Since the beginning of the year, GM has recalled millions of vehicles due to defective ignition switches that could turn off while the vehicle was running. The resulting power shutdown could stop air bags from deploying during an accident. GM has linked the problem to about 13 deaths and over 30 crashes, though the Center for Auto Safety released a report in March 2014 estimating the potential deaths to number higher than 300.

Plaintiffs Seek Class-Action Status for GM Vehicle Owners

Andrews and her personal injury attorney filed the lawsuit on June 18, 2014, in Riverside, California. They seek class-action status for GM car and truck owners who leased or sold their vehicles between July 10, 2009 and April 1, 2014. If approved, the case would include an estimated 15 million car owners.

According to court documents, GM knew about the defects in their vehicles, but concealed that knowledge from consumers, leading to recalls of more than 20 million vehicles so far this year. All of these recalls, the plaintiffs claim, have hurt GM’s reputation, and caused late-model vehicles to lose up to $2,600 in resale value.

Andrews, a California resident, stated in the case that had she known about the defects in her 2010 Buick LaCross, she would have paid less for it, or avoided purchasing it. She added that the company’s conduct in dealing with the ignition switch defect has tarnished their vehicles, affecting consumer’s perceptions of what they are worth at resale.

The plaintiffs’ attorney has estimated the damages to be more than $10 billion.

Another Similar Lawsuit Filed in Texas

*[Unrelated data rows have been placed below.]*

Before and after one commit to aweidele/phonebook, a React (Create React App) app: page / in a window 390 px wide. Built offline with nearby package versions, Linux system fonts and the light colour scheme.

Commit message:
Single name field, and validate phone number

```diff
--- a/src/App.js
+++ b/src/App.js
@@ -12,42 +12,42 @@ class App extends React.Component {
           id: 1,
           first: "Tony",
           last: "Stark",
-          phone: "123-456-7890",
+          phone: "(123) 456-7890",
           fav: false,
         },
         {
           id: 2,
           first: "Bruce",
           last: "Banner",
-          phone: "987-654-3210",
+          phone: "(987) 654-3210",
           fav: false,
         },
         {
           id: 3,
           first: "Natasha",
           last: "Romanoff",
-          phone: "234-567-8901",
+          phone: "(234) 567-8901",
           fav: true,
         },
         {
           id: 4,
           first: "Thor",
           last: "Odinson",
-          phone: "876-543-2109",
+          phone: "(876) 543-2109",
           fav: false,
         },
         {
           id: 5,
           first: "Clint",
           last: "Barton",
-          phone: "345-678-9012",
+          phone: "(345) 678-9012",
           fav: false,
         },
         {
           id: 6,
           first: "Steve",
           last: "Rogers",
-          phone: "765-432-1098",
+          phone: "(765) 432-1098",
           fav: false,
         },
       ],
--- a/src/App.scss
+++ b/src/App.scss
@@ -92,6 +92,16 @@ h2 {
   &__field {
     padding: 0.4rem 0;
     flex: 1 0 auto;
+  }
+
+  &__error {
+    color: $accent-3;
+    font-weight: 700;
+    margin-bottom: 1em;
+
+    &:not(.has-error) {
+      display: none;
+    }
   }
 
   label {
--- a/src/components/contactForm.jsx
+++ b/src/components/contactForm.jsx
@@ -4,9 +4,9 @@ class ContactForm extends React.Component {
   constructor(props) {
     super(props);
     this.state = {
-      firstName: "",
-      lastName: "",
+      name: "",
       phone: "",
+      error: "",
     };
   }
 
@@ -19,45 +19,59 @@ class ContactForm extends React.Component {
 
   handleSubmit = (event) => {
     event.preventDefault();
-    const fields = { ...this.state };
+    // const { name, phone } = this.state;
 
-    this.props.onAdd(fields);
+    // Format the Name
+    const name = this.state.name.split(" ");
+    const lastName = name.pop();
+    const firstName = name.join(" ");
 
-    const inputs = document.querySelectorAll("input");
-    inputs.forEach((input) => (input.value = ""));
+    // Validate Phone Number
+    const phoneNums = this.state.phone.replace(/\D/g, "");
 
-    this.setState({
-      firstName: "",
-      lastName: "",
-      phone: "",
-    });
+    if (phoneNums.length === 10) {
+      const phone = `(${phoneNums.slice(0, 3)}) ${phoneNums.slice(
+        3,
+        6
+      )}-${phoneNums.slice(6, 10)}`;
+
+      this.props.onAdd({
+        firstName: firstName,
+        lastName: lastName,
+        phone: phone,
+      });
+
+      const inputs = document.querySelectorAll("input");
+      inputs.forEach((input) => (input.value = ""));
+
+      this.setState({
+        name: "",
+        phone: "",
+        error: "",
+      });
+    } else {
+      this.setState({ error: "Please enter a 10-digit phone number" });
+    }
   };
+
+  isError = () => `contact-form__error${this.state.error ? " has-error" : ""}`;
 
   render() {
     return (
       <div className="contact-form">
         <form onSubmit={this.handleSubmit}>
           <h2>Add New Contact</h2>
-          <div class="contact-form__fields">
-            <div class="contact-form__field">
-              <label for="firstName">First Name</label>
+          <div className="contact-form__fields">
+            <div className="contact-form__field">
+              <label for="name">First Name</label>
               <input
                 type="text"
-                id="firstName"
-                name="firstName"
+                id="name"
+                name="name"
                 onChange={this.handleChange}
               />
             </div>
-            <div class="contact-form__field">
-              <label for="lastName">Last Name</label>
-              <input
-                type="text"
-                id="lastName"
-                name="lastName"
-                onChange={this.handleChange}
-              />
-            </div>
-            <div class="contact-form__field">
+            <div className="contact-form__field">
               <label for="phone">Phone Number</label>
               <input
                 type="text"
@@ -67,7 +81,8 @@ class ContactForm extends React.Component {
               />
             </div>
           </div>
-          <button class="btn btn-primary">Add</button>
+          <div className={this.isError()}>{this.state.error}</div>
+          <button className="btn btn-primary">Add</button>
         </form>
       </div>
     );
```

This isn’t the first lawsuit to be filed concerning the alleged diminished value of GM vehicles. In March 2014, for example, the Insurance Journal reported the company was named as defendants in a lawsuit filed in Texas on behalf of all vehicle owners affected by the recall. The plaintiffs seek $6-10 billion in damages, claiming the company should be held liable for concealing the defects in their vehicles and consequently causing a drop in value.

In February 2014, USA Today reported that GM knew as far back as 2004 that its Chevrolet Cobalt had a defective ignition switch, yet failed to take proper steps to protect public safety. They did create a new key cover to limit the number of additional items that could be added to the key ring (they believed weight to be a factor in causing the switch to move to the “off” position), and sent a technical service bulletin to dealers in 2005 advising them to install the cover if customers complained, but did not tell dealers to put it on new Cobalts before sale. They also failed to warn consumers about the potential problem with the switch, and didn’t recall the vehicles for a mandatory repair until this year.

GM faces a growing number of lawsuits concerning the ignition switch defects, as well as investigations by the Justice Department and the Transportation Department.